PROBLEM DESCRIPTION
Number of lines below with "Configuration": work it out and reply with that number only.

SOURCE DATA
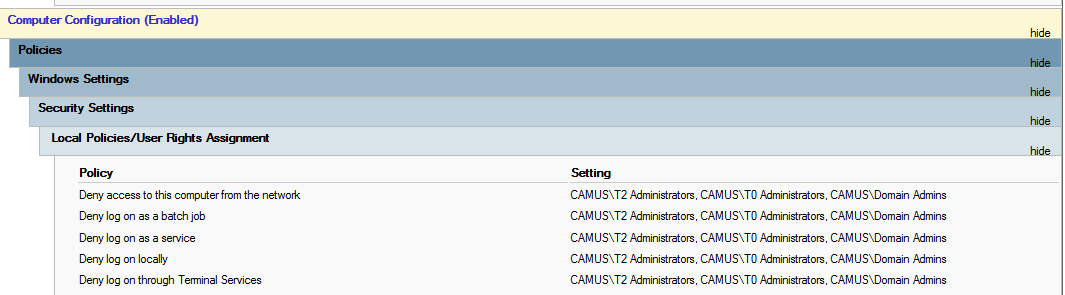
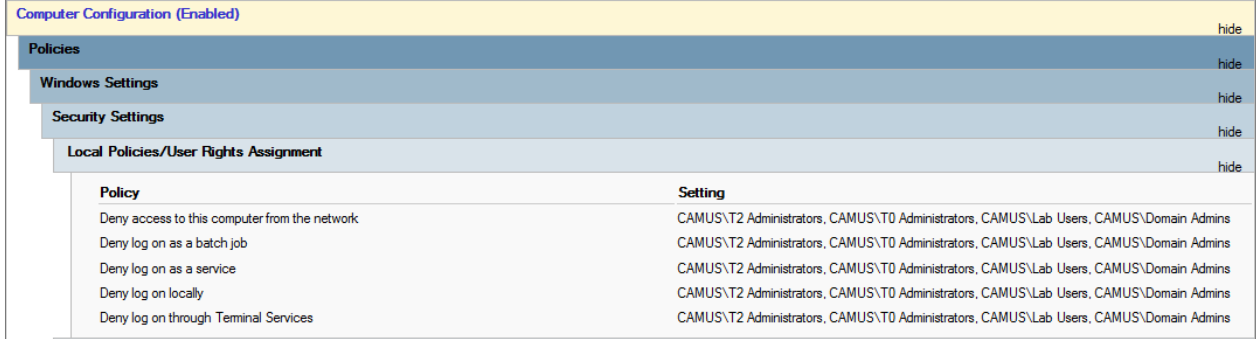
17/02-Update content

Changed region(s): [[0.0, 0.0, 1.0, 1.0]]

diff --git a/content/posts/Implement a Tiered AD Model/index.md b/content/posts/Implement a Tiered AD Model/index.md
@@ -20,24 +20,25 @@ The tiered AD model is one that categorises assets based on criticality. Tiers a
 ## How?
 ### Segment Tiers
 #### Tier 0: 
-Tier 0 should consist of the most business critical and important assets. *SpectreOps* has a [guide](https://specterops.github.io/TierZeroTable/) to help identify what should go in tier 0. Common assets include:
+Tier 0 should consist of the most business critical and important assets. *SpectreOps* has a good starting [guide](https://specterops.github.io/TierZeroTable/) to help identify what should go in tier 0. Common assets include:
 - Domain Controllers
 - Domain Administrators
 #### Tier 1: 
 Tier 1 typically consists of less critical business resources, including:
 - Application servers
 - File servers
-- Application administrators
+- Server & application administrators
 #### Tier 2: 
 Tier 2 is where end-users and devices are placed. This includes:
 - Standard user accounts
-- Staff laptops
+- Workstations
+- Workstation admins (Local Admins / IT Support)
 ### Enforce Segregation of Tiers
 #### GPO:
-Configure the following location - *Computer Configuration > Windows Settings > Security Settings > Local Policies > User Rights Assignment*, and configure these settings:
+Configure the following location - *Computer Configuration > Windows Settings > Security Settings > Local Policies > User Rights Assignment*, and configure these settings (exercise testing and caution):
 
 > [!info]- GPO
-> - Deny access to this computer from the network
+> - Deny access to this computer from the network 
 > - Deny log on as a batch job
 > - Deny log on as a service
 > - Deny log on locally
@@ -45,6 +46,7 @@ Configure the following location - *Computer Configuration > Windows Settings > 
 
 ##### Tier 0 GPO:
 - Deny Tier 1 and 2 users
+![tier0.png](images/tier0.png "Tier 0")
 ##### Tier 1 GPO:
 - Deny Tier 0 and 2 users
 ![tier1.png](images/tier1.png "Tier 1")
@@ -65,11 +67,11 @@ When a user authenticates, Windows creates a logon session in Local Security Aut
 ### In action
 So back to our scenario, Ringo has local admin on his laptop and John has Domain Administrator. The attacker has already compromised the laptop and Ringo's account and has remote access. 
 
-**Step 1**. They use a free tool called *mimikatz* to dump the credential material in memory from LSASS.
-![alert.png](images/dump.png "Dumping the hash")
+**Step 1**. They use a free tool called *mimikatz* to dump the credential material of John's admin account in memory from LSASS.
+![dump.png](images/dump.png "Dumping the hash")
 
-**Step 2**.  Simply pass the NTLM hash, and voila, domain administrator privileges.
-![alert.png](images/winrm.png "Passing the hash")
+**Step 2**.  Using a exploit tool, successfully authenticate to the domain controller by passing the hash of John's admin account.
+![winrm.png](images/winrm.png "Passing the hash")
 
 
 

diff --git a/content/posts/CVE‑2025‑53770 SharePoint/index.md b/content/posts/CVE‑2025‑53770 SharePoint/index.md
@@ -17,7 +17,12 @@ Running for the clouds.
 ## What is the vulnerability?
 
 **CVE‑2025‑53770 | SharePoint vulnerability**
-<br>The vulnerability affects on-prem instances (2016, 2019, Subscription editions). It bypasses authentication by sending a header request to *ToolPane.aspx*, where the referrer is set to *SignOut.aspx*. Post-exploitation involves writing a payload to *spinstall0.aspx* which extracts cryptographic key material.
+<br>
+The vulnerability affects on-premises SharePoint Server installations (2016, 2019, and Subscription Edition). It has been actively exploited in the wild and is considered one of the most critical SharePoint vulnerabilities of all time.
+
+It allows attackers to bypass authentication by sending a specially crafted HTTP request to the **ToolPane.aspx** endpoint with the `Referer` header set to SignOut.aspx (the logout page). SharePoint’s request handling logic incorrectly treats this as part of a trusted, authenticated flow. Thus allowing the attacker to reach functionality that should be restricted.
+
+In observed attacks, threat actors upload a malicious file **spinstall0.aspx** to the server and use it to extract cryptographic key material such as the ASP.NET machine keys. These keys can then be used to forge valid authentication tokens, enabling persistence even after patches are applied.
 
 ## What is the alert?
 
@@ -116,7 +121,7 @@ Response.Write(cg.ValidationKey+"|"+cg.Validation+"|"+cg.DecryptionKey+"|"+cg.De
 ```
 "C:\Windows\System32\WindowsPowerShell\v1.0\powershell.exe" -Command "[System.Web.Configuration.MachineKeySection]::GetApplicationConfig()"
 ```
-- Use Powershell to gather Machine Key
+- Use Powershell to gather the Machine Key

RESULT OF THE EXERCISE
4